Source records
--- START ---

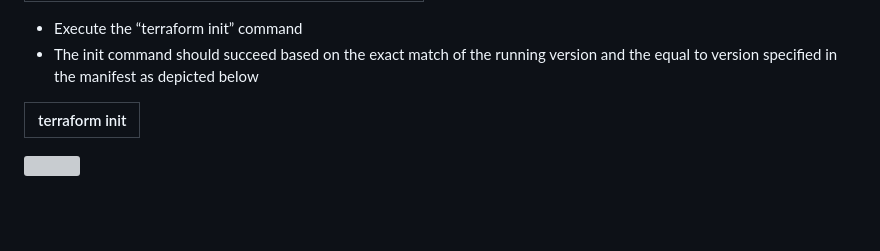
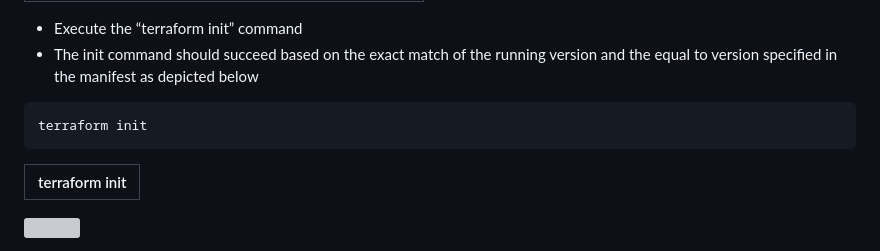
Before and after one commit to mike-griffin1978/oneCloudTerraformClass, a Markdown page: Lab B Terraform Manifest Building Blocks -js.md, the part around the change. Rendered like a GitHub page; blank space fills up the shorter version; grey boxes are pictures that could not be loaded.

````diff
--- a/Lab B Terraform Manifest Building Blocks -js.md
+++ b/Lab B Terraform Manifest Building Blocks -js.md
@@ -63,6 +63,9 @@
 -   Execute the “terraform init” command
 -   The init command should succeed based on the exact match of the running version and the equal to version specified in the manifest as depicted below
 
+```
+terraform init
+```
 | terraform init |
 |----------------|
 
````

--- END ---

## PROBLEM DETAILS
Copy the entries above faithfully and omit every image.

## RESPONSE TO THIS EXERCISE
Before and after one commit to mike-griffin1978/oneCloudTerraformClass, a Markdown page: Lab B Terraform Manifest Building Blocks -js.md, the part around the change. Rendered like a GitHub page; blank space fills up the shorter version; grey boxes are pictures that could not be loaded.

````diff
--- a/Lab B Terraform Manifest Building Blocks -js.md
+++ b/Lab B Terraform Manifest Building Blocks -js.md
@@ -63,6 +63,9 @@
 -   Execute the “terraform init” command
 -   The init command should succeed based on the exact match of the running version and the equal to version specified in the manifest as depicted below
 
+```
+terraform init
+```
 | terraform init |
 |----------------|
 
````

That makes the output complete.